Dean, Dietrich College of Humanities and Social Sciences
BioWith his experience in interdisciplinary research and education — the heart of a liberal arts education, Richard Scheines is leading Carnegie Mellon University's Dietrich College of Humanities and Social Sciences as it continues to use research and education to solve problems and impact society.
Scheines, professor of philosophy, built his career on crossing academic disciplines and brings that approach to the Office of the Dean.
“The reason you go into academics is that you're curious, and you like the stimulation and the activity of working with ideas," Scheines said. “At the dean's level, I hope to find opportunities to seed projects that involve faculty from humanities and social sciences as well as other parts of the university.”
Before becoming dean of the Dietrich College in July 2014, Scheines served as head of the Department of Philosophy since 2005. In that role, he led the department to distinction with a focus on research that directly connects to a wide array of other fields, including computer science, math, statistics, brain science, medical ethics and psychology.
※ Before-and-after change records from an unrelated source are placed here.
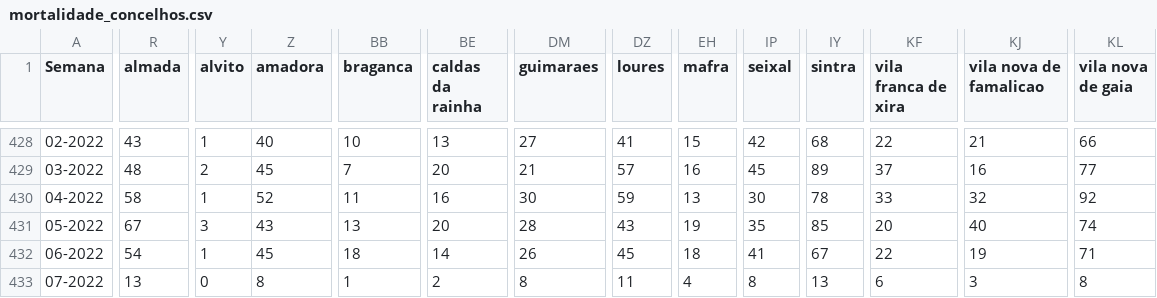
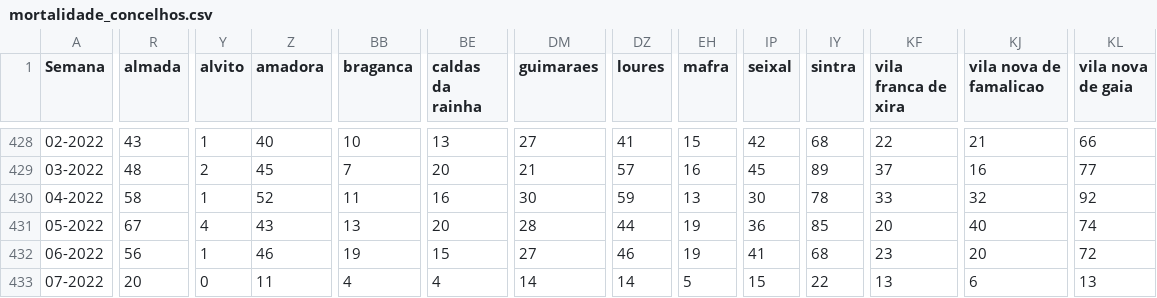
Before and after one commit to dssg-pt/dados-SICOeVM, a CSV file: mortalidade_concelhos.csv, drawn as a sheet; only a part is shown, gaps mark what is left out; the diff covers the shown part only; the diff names each change by its address in the sheet, - before the commit and + after, or states it on an @@ line.

```diff
--- a/mortalidade_concelhos.csv
+++ b/mortalidade_concelhos.csv
-Y431 (alvito): 3
+Y431 (alvito): 4
-DZ431 (loures): 43
+DZ431 (loures): 44
-IP431 (seixal): 35
+IP431 (seixal): 36
-R432 (almada): 54
+R432 (almada): 56
-Z432 (amadora): 45
+Z432 (amadora): 46
-BB432 (braganca): 18
+BB432 (braganca): 19
-BE432 (caldas da rainha): 14
+BE432 (caldas da rainha): 15
-DM432 (guimaraes): 26
+DM432 (guimaraes): 27
-DZ432 (loures): 45
+DZ432 (loures): 46
-EH432 (mafra): 18
+EH432 (mafra): 19
-IY432 (sintra): 67
+IY432 (sintra): 68
-KF432 (vila franca de xira): 22
+KF432 (vila franca de xira): 23
-KJ432 (vila nova de famalicao): 19
+KJ432 (vila nova de famalicao): 20
-KL432 (vila nova de gaia): 71
+KL432 (vila nova de gaia): 72
-R433 (almada): 13
+R433 (almada): 20
-Z433 (amadora): 8
+Z433 (amadora): 11
-BB433 (braganca): 1
+BB433 (braganca): 4
-BE433 (caldas da rainha): 2
+BE433 (caldas da rainha): 4
-DM433 (guimaraes): 8
+DM433 (guimaraes): 14
-DZ433 (loures): 11
+DZ433 (loures): 14
-EH433 (mafra): 4
+EH433 (mafra): 5
-IP433 (seixal): 8
+IP433 (seixal): 15
-IY433 (sintra): 13
+IY433 (sintra): 22
-KF433 (vila franca de xira): 6
+KF433 (vila franca de xira): 13
-KJ433 (vila nova de famalicao): 3
+KJ433 (vila nova de famalicao): 6
-KL433 (vila nova de gaia): 8
+KL433 (vila nova de gaia): 13
```
Also changed, not shown: 135 edited cells elsewhere in this file, 3 other files.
Under his leadership, the department more than tripled its external research funding, strengthened its global reputation and attracted and retained the highest quality faculty and students.
He also was instrumental in working to establish a new Center for Formal Epistemology, which collaborates with similar centers at Stanford University and in Europe and Japan. Additionally, he is credited with helping to create the Patrick Suppes Chair — now held by Wilfried Sieg — developing a new interdisciplinary major in linguistics, and working with the Department of History to upgrade the ethics, history and public policy major.
Scheines joined the CMU faculty in 1990 and has additional appointments in the Machine Learning Department and Human-Computer Interaction Institute (HCII). His research focuses on causal discovery, the philosophy of social science, and educational technology and online courses. With CMU's Peter Spirtes and Clark Glymour, Scheines pioneered the development of the modern theory of statistical causal models, which have been successfully applied in fields from genetics to climate modeling, brain imaging to social psychology and educational research to economics. He led the design of the undergraduate major in human-computer interaction, and, with the late Steven Klepper, he redesigned a core methods course in social and decision sciences that received honorable mention in the American Statistical Association's Causality in Statistics Education Awards.
In technology-enhanced learning, Scheines directed the creation of two online courses and published the first empirical study to show that appropriately applying interactive, web-based instruction can lead to improved learning outcomes in college courses. He also has played a major role in the development of the university's new Simon Initiative, which aims to accelerate the use of learning science and technology to improve student learning, and to harness and leverage CMU's decades of learning data and research to improve educational outcomes for students everywhere.
Scheines has served on three committees for the National Academies of Science, all of which have completed their work and published books describing their findings: "Improving the Presumptive Disability Decision-Making Process For Veterans," "Food Marketing to Children and Youth: Threat or Opportunity" and "Review of EPA's Integrated Risk Information System (IRIS) Process."
"I can't imagine a more intellectually exciting place to work than Carnegie Mellon," Scheines said. "I've benefitted enormously from the value put on interdisciplinary work and from the astonishing variety of expertise available within a 5-7 minute walk from my office. I will do everything I can to create an environment that is exciting and enjoyable for all of our faculty and students.”